(Task to complete):
Reproduce each line of the material that follows, word for word.

(Records shown):

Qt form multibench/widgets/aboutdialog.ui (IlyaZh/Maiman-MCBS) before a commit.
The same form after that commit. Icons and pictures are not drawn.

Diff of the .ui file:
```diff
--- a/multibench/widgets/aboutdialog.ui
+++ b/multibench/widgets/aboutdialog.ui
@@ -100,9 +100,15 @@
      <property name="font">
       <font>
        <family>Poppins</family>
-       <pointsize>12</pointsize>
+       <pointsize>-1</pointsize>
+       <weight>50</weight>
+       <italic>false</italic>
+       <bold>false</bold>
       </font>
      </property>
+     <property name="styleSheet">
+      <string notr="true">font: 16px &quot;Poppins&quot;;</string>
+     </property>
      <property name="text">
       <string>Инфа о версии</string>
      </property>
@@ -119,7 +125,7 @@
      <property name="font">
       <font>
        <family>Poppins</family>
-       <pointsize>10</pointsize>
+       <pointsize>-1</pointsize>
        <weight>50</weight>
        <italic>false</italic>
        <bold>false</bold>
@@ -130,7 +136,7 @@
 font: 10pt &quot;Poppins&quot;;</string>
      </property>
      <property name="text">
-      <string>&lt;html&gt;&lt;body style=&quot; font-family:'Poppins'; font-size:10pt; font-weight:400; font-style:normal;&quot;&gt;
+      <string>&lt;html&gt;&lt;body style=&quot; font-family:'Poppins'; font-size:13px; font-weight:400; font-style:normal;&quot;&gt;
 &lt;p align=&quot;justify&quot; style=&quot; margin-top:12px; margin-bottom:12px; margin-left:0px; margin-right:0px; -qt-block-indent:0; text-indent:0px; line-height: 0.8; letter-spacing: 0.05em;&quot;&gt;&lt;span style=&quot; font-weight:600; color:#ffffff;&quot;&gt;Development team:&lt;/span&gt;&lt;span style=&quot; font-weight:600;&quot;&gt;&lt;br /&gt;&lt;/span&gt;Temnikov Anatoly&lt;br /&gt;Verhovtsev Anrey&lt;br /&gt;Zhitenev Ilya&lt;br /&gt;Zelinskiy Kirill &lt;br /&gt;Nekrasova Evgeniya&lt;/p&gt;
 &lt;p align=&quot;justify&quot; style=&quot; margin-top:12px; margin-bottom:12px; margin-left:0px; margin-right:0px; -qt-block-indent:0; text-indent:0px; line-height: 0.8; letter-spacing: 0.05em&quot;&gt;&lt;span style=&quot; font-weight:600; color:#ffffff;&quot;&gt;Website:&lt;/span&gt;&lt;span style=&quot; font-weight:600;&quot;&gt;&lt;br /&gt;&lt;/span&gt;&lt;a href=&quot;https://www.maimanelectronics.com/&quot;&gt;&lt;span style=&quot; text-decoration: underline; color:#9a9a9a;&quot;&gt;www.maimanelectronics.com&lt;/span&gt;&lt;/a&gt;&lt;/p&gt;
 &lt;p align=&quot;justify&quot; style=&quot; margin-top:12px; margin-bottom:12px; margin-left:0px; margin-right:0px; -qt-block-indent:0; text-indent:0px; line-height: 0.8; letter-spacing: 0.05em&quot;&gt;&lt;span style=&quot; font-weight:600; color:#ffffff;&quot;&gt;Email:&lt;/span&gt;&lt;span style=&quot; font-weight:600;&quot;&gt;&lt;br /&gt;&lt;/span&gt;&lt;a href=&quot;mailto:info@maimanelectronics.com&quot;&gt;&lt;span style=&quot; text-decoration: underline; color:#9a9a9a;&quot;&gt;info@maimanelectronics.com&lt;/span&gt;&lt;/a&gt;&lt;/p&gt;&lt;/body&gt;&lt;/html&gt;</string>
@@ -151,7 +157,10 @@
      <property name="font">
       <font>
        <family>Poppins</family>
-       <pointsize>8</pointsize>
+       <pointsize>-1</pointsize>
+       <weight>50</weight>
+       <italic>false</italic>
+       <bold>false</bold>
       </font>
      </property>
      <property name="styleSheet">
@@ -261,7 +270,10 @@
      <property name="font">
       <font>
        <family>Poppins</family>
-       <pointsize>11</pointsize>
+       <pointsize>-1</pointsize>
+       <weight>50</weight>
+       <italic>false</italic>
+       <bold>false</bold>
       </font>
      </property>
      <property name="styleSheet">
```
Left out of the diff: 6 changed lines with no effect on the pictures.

(Answer to this exercise):
Qt form multibench/widgets/aboutdialog.ui (IlyaZh/Maiman-MCBS) before a commit.
The same form after that commit. Icons and pictures are not drawn.

Diff of the .ui file:
```diff
--- a/multibench/widgets/aboutdialog.ui
+++ b/multibench/widgets/aboutdialog.ui
@@ -100,9 +100,15 @@
      <property name="font">
       <font>
        <family>Poppins</family>
-       <pointsize>12</pointsize>
+       <pointsize>-1</pointsize>
+       <weight>50</weight>
+       <italic>false</italic>
+       <bold>false</bold>
       </font>
      </property>
+     <property name="styleSheet">
+      <string notr="true">font: 16px &quot;Poppins&quot;;</string>
+     </property>
      <property name="text">
       <string>Инфа о версии</string>
      </property>
@@ -119,7 +125,7 @@
      <property name="font">
       <font>
        <family>Poppins</family>
-       <pointsize>10</pointsize>
+       <pointsize>-1</pointsize>
        <weight>50</weight>
        <italic>false</italic>
        <bold>false</bold>
@@ -130,7 +136,7 @@
 font: 10pt &quot;Poppins&quot;;</string>
      </property>
      <property name="text">
-      <string>&lt;html&gt;&lt;body style=&quot; font-family:'Poppins'; font-size:10pt; font-weight:400; font-style:normal;&quot;&gt;
+      <string>&lt;html&gt;&lt;body style=&quot; font-family:'Poppins'; font-size:13px; font-weight:400; font-style:normal;&quot;&gt;
 &lt;p align=&quot;justify&quot; style=&quot; margin-top:12px; margin-bottom:12px; margin-left:0px; margin-right:0px; -qt-block-indent:0; text-indent:0px; line-height: 0.8; letter-spacing: 0.05em;&quot;&gt;&lt;span style=&quot; font-weight:600; color:#ffffff;&quot;&gt;Development team:&lt;/span&gt;&lt;span style=&quot; font-weight:600;&quot;&gt;&lt;br /&gt;&lt;/span&gt;Temnikov Anatoly&lt;br /&gt;Verhovtsev Anrey&lt;br /&gt;Zhitenev Ilya&lt;br /&gt;Zelinskiy Kirill &lt;br /&gt;Nekrasova Evgeniya&lt;/p&gt;
 &lt;p align=&quot;justify&quot; style=&quot; margin-top:12px; margin-bottom:12px; margin-left:0px; margin-right:0px; -qt-block-indent:0; text-indent:0px; line-height: 0.8; letter-spacing: 0.05em&quot;&gt;&lt;span style=&quot; font-weight:600; color:#ffffff;&quot;&gt;Website:&lt;/span&gt;&lt;span style=&quot; font-weight:600;&quot;&gt;&lt;br /&gt;&lt;/span&gt;&lt;a href=&quot;https://www.maimanelectronics.com/&quot;&gt;&lt;span style=&quot; text-decoration: underline; color:#9a9a9a;&quot;&gt;www.maimanelectronics.com&lt;/span&gt;&lt;/a&gt;&lt;/p&gt;
 &lt;p align=&quot;justify&quot; style=&quot; margin-top:12px; margin-bottom:12px; margin-left:0px; margin-right:0px; -qt-block-indent:0; text-indent:0px; line-height: 0.8; letter-spacing: 0.05em&quot;&gt;&lt;span style=&quot; font-weight:600; color:#ffffff;&quot;&gt;Email:&lt;/span&gt;&lt;span style=&quot; font-weight:600;&quot;&gt;&lt;br /&gt;&lt;/span&gt;&lt;a href=&quot;mailto:info@maimanelectronics.com&quot;&gt;&lt;span style=&quot; text-decoration: underline; color:#9a9a9a;&quot;&gt;info@maimanelectronics.com&lt;/span&gt;&lt;/a&gt;&lt;/p&gt;&lt;/body&gt;&lt;/html&gt;</string>
@@ -151,7 +157,10 @@
      <property name="font">
       <font>
        <family>Poppins</family>
-       <pointsize>8</pointsize>
+       <pointsize>-1</pointsize>
+       <weight>50</weight>
+       <italic>false</italic>
+       <bold>false</bold>
       </font>
      </property>
      <property name="styleSheet">
@@ -261,7 +270,10 @@
      <property name="font">
       <font>
        <family>Poppins</family>
-       <pointsize>11</pointsize>
+       <pointsize>-1</pointsize>
+       <weight>50</weight>
+       <italic>false</italic>
+       <bold>false</bold>
       </font>
      </property>
      <property name="styleSheet">
```
Left out of the diff: 6 changed lines with no effect on the pictures.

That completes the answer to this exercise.